What is needed
Can you find the lines of the listing that include "hidden" and copy every one?

Provided entries
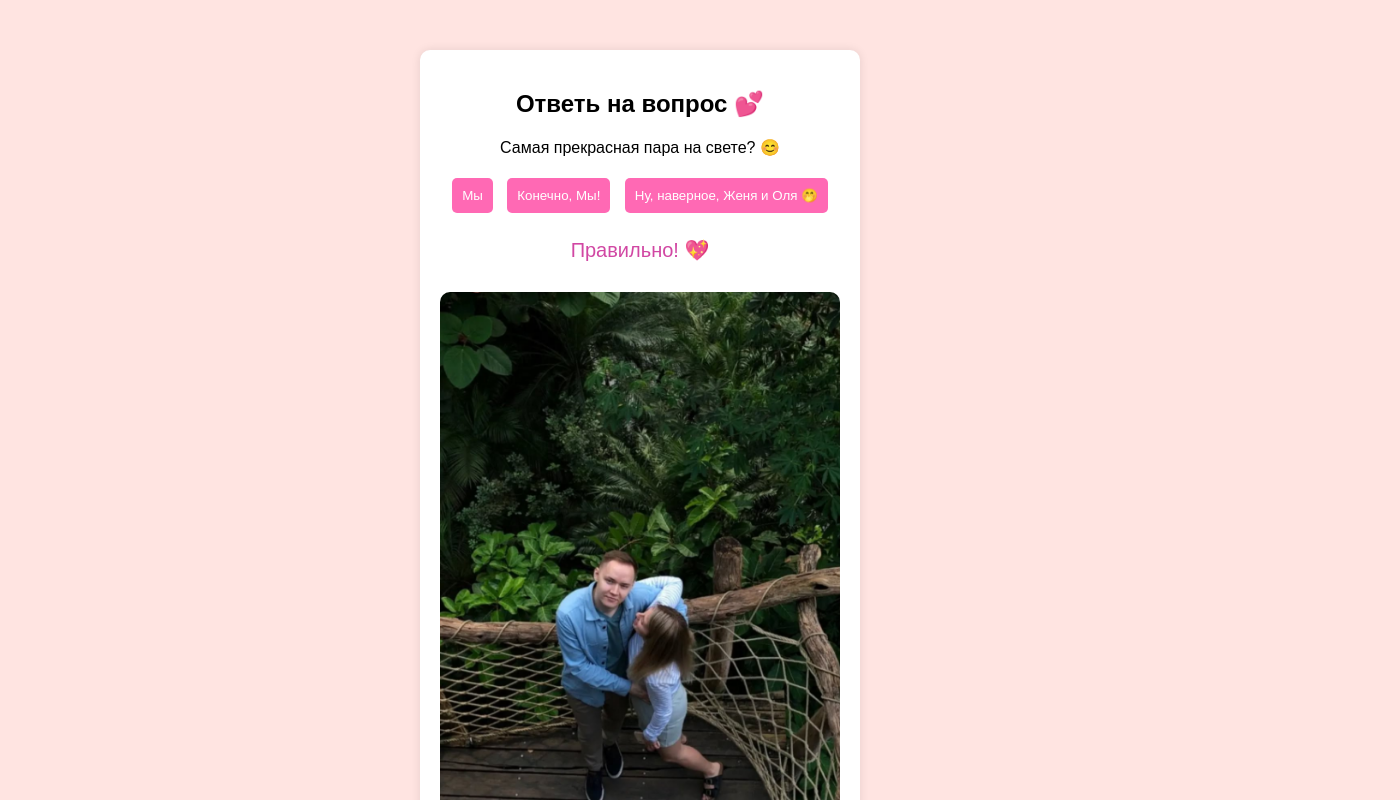
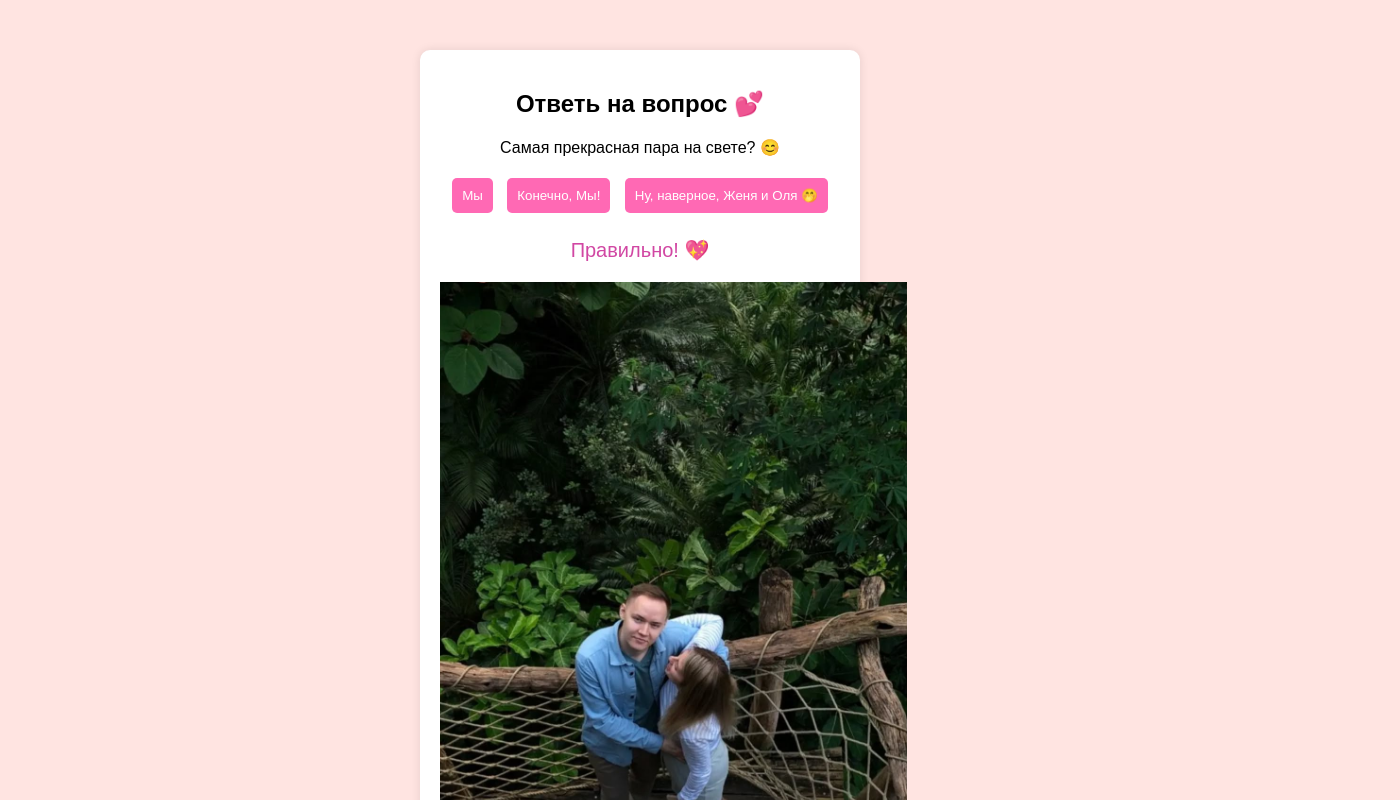
Before and after one commit to Exelit9/Valentine, a plain HTML site: page index.html in a window 1280 px wide. Both pictures are taken after a click on the button "Мы". Shown: the top 800 px of the page, 1400 px wide, since content can reach past the window. Drawn offline with Linux system fonts and the light colour scheme.

Commit message:
Update index.html

```diff
--- a/index.html
+++ b/index.html
@@ -33,14 +33,8 @@
             font-size: 20px;
             color: #d147a3;
         }
-        .hidden-images {
-            display: none;
+        #imagesContainer {
             margin-top: 20px;
-        }
-        img {
-            max-width: 100%;
-            border-radius: 10px;
-            margin-top: 10px;
         }
     </style>
 </head>
@@ -53,19 +47,22 @@
         <button onclick="showImages()">Ну, наверное, Женя и Оля 🤭</button>
         <p id="message">Правильно! 💖</p>
 
-        <div id="imagesContainer" class="hidden-images">
-            <img src="images/photo1.png" alt="Фото 1">
-            <img src="images/photo2.png" alt="Фото 2">
-            <img src="images/photo3.png" alt="Фото 3">
-            <img src="images/photo4.png" alt="Фото 4">
-            <img src="images/photo5.png" alt="Фото 5">
-        </div>
+        <div id="imagesContainer"></div>
     </div>
 
     <script>
         function showImages() {
             document.getElementById('message').style.display = 'block';
-            document.getElementById('imagesContainer').style.display = 'block';
+            let imagesContainer = document.getElementById('imagesContainer');
+
+            // Добавляем изображения только после нажатия на кнопку
+            imagesContainer.innerHTML = `
+                <img src="images/photo1.png" alt="Фото 1">
+                <img src="images/photo2.png" alt="Фото 2">
+                <img src="images/photo3.png" alt="Фото 3">
+                <img src="images/photo4.png" alt="Фото 4">
+                <img src="images/photo5.png" alt="Фото 5">
+            `;
         }
     </script>
 </body>
```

Completed task
-        .hidden-images {
-        <div id="imagesContainer" class="hidden-images">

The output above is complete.